PROBLEM STATEMENT:
Give every line from the entries that contains "Tests".

GIVEN DATA:
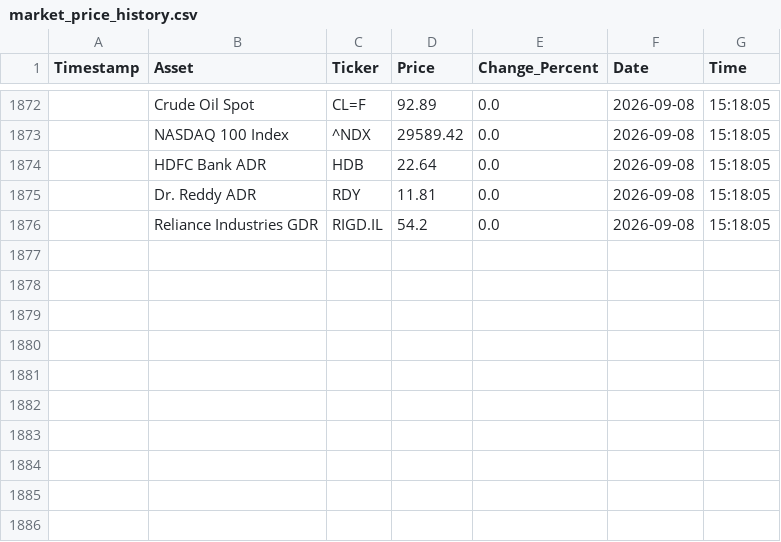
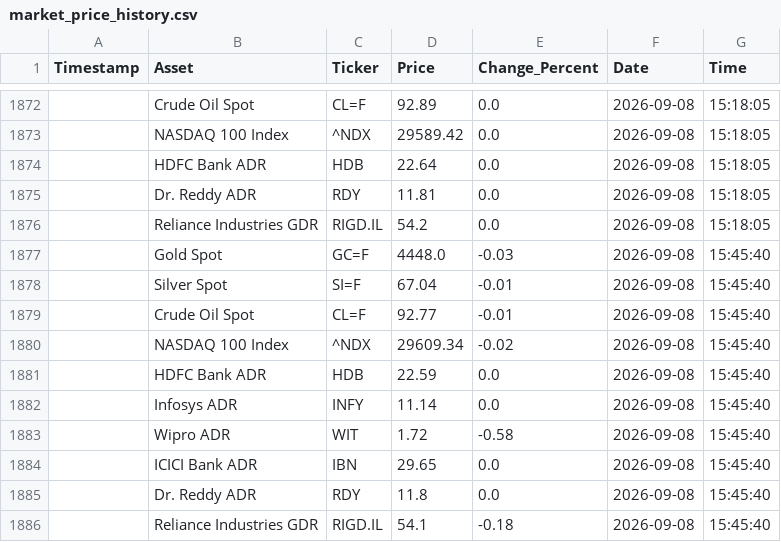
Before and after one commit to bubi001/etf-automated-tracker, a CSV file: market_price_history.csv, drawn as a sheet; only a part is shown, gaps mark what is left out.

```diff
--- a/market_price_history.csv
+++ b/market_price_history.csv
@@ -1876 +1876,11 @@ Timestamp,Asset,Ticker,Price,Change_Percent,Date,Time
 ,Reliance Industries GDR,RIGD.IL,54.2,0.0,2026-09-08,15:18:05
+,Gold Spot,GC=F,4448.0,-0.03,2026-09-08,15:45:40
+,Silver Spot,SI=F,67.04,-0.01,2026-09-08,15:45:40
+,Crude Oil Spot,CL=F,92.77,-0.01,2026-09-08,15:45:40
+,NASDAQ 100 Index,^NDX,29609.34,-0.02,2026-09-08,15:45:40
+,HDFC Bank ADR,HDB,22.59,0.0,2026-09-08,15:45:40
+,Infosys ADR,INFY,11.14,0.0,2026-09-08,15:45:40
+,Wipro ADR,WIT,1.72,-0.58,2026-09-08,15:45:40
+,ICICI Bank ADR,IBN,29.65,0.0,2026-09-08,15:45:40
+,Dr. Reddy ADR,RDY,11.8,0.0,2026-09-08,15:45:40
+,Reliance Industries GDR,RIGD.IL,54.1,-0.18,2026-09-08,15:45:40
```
* * *
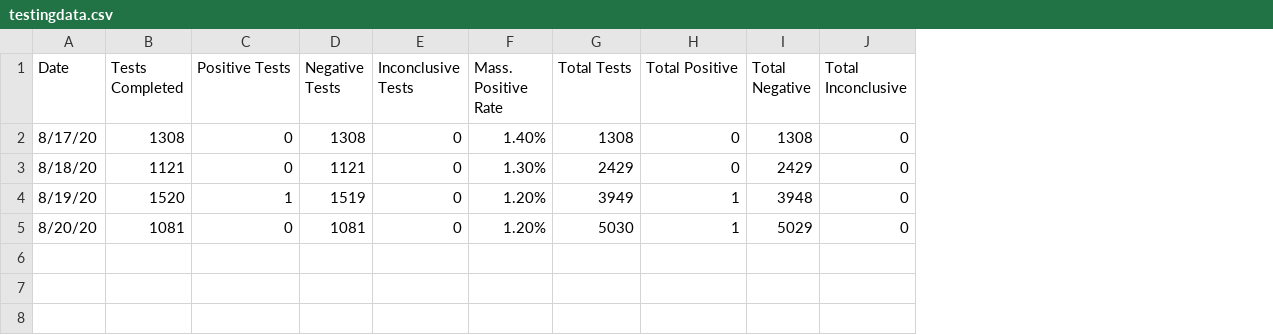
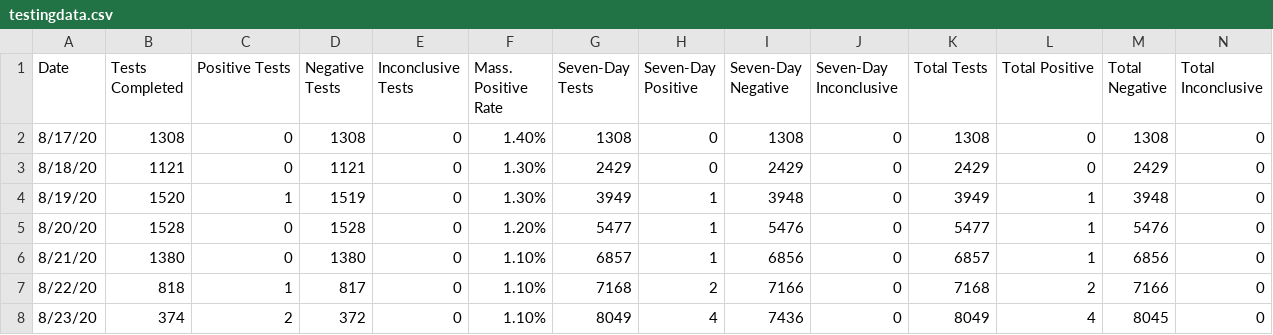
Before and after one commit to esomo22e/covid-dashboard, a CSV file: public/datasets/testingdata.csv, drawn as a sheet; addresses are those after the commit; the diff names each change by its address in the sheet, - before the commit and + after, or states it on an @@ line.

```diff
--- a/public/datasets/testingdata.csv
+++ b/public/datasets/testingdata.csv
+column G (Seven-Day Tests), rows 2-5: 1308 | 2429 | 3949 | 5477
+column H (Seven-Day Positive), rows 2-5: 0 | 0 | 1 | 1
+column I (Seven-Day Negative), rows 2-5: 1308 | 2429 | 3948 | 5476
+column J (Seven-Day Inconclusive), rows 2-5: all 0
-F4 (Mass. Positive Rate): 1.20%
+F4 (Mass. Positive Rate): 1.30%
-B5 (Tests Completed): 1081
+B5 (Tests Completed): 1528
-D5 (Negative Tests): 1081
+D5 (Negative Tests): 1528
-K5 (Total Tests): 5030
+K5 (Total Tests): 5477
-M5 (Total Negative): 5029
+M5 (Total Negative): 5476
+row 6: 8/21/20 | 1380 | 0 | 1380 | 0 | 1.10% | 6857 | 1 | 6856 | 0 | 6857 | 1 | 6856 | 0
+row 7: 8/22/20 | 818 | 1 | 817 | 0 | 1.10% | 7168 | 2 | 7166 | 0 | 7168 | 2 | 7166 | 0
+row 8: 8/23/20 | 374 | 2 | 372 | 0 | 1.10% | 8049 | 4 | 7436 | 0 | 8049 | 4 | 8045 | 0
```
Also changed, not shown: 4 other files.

REPLY:
+column G (Seven-Day Tests), rows 2-5: 1308 | 2429 | 3949 | 5477
-B5 (Tests Completed): 1081
+B5 (Tests Completed): 1528
-D5 (Negative Tests): 1081
+D5 (Negative Tests): 1528
-K5 (Total Tests): 5030
+K5 (Total Tests): 5477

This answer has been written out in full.